Another Tube strike. Londoners crumble without our Tube, the publicly owned and operated backbone of our transport network, carrying 1.265 billion passengers a year with delays on track to be 58% lower than 2007 levels this year. Like the saying goes, you don’t know what you have until it’s gone. These strikes should serve to remind us what a valuable service the Tube is.

The news coverage is largely focused on the negativity of the strike, demonising the ‘overpaid’ drivers and comparing them to underpaid health workers or teachers. The truth is that all Underground staff are not unhappy with their pay, but with the new conditions being imposed on them in order to run 24-hour services from September. London Underground are acting in a malicious way, only offering credible compensation packages a couple of hours before the end of negotiations, leaving not nearly enough time for unions to consult their members.

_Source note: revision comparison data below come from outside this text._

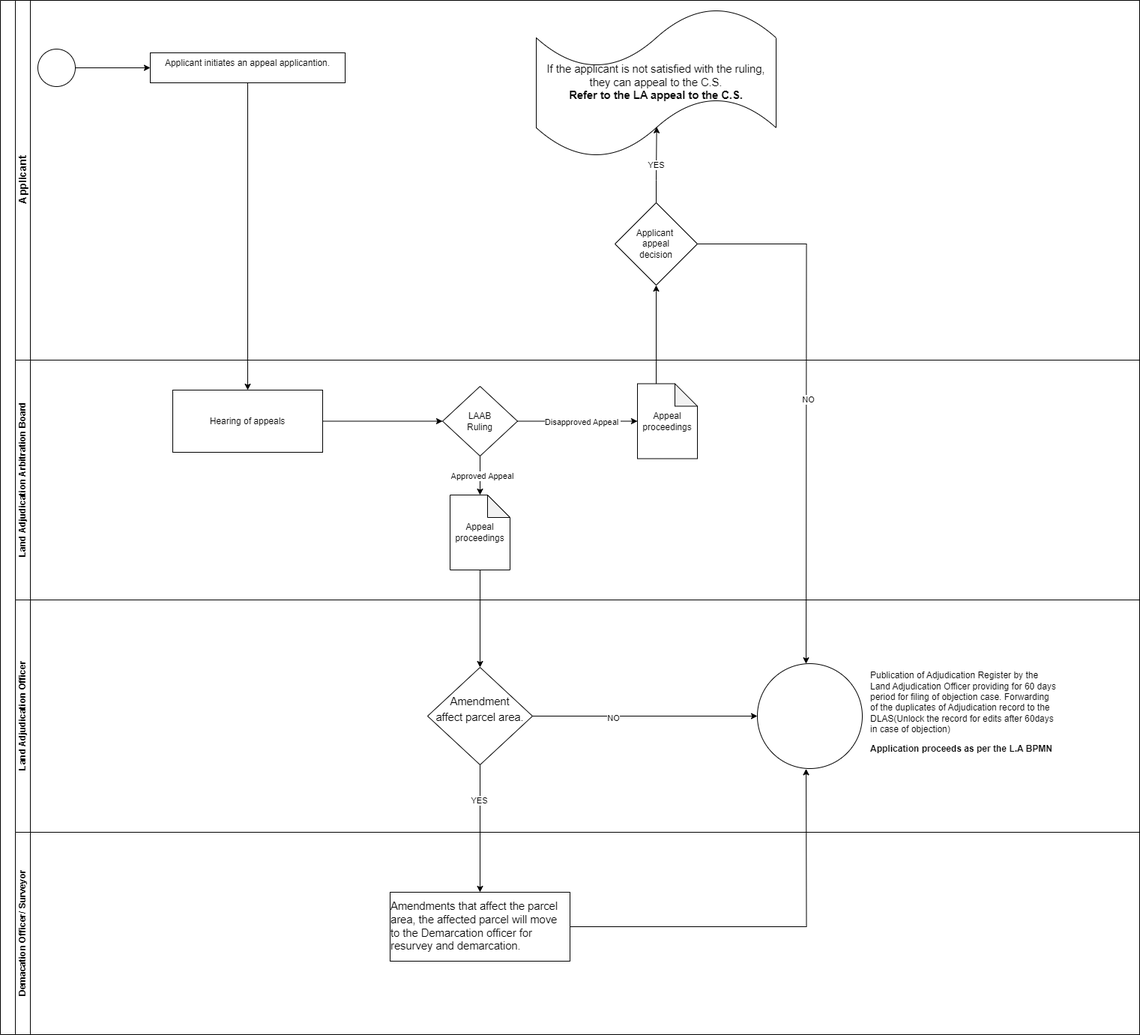
This is Land Adjudication Appeal to the LAAB.drawio.png from geoprojectke/BPMN, a draw.io export, as it was before one commit. Source tidied: cells renumbered, new cells last; positions are measured from the earlier drawing's top-left corner, leaving out a move shared by most shapes.
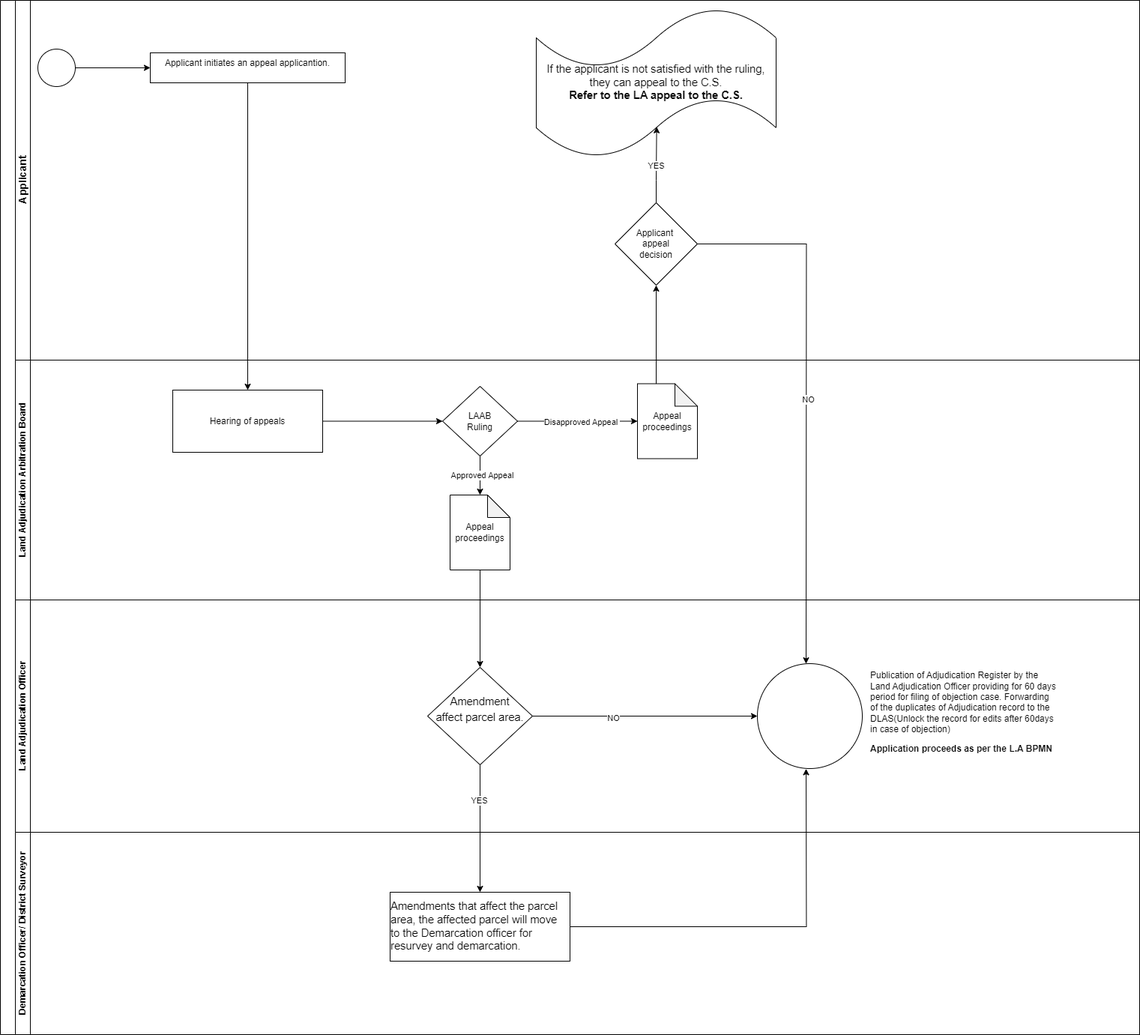
Later version of the same file.

What changed in the source:
```diff
@@ -77,7 +77,7 @@
     <mxCell id="26" value="&lt;p style=&quot;text-align: left;&quot; class=&quot;MsoNormal&quot;&gt;&lt;span lang=&quot;EN-GB&quot;&gt;Publication of Adjudication Register by the Land Adjudication Officer providing for 60 days period for filing of objection case. Forwarding of the duplicates of Adjudication record to the DLAS(Unlock the record for edits after 60days in case of objection)&lt;/span&gt;&lt;/p&gt;&lt;p style=&quot;text-align: left;&quot; class=&quot;MsoNormal&quot;&gt;&lt;span lang=&quot;EN-GB&quot;&gt;&lt;b&gt;Application proceeds as per the L.A BPMN&lt;/b&gt;&lt;/span&gt;&lt;/p&gt;" style="whiteSpace=wrap;html=1;strokeColor=none;" parent="21" vertex="1">
       <mxGeometry x="1140" y="85" width="250" height="130" as="geometry" />
     </mxCell>
-    <mxCell id="27" value="Demacation Officer/ Surveyor" style="swimlane;html=1;startSize=20;horizontal=0;" parent="2" vertex="1">
+    <mxCell id="27" value="Demarcation Officer/ District Surveyor" style="swimlane;html=1;startSize=20;horizontal=0;" parent="2" vertex="1">
       <mxGeometry x="20" y="1110" width="1500" height="270" as="geometry" />
     </mxCell>
     <mxCell id="28" style="edgeStyle=orthogonalEdgeStyle;rounded=0;orthogonalLoop=1;jettySize=auto;html=1;exitX=0.5;exitY=1;exitDx=0;exitDy=0;" parent="27" edge="1">
```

We should support the strikes if we are to maintain workers’ rights in this country. But it’s still bad news for London, right? The cost to the economy has been pegged at £50-300m due to commuting delays and “minutes frittered away commiserating with colleagues over nightmare journeys”. While some businesses fret about employees venting frustration over the commute (instead of the usual water cooler talk), other businesses have avoided such catastrophic loss by allowing employees to work from home. Continue reading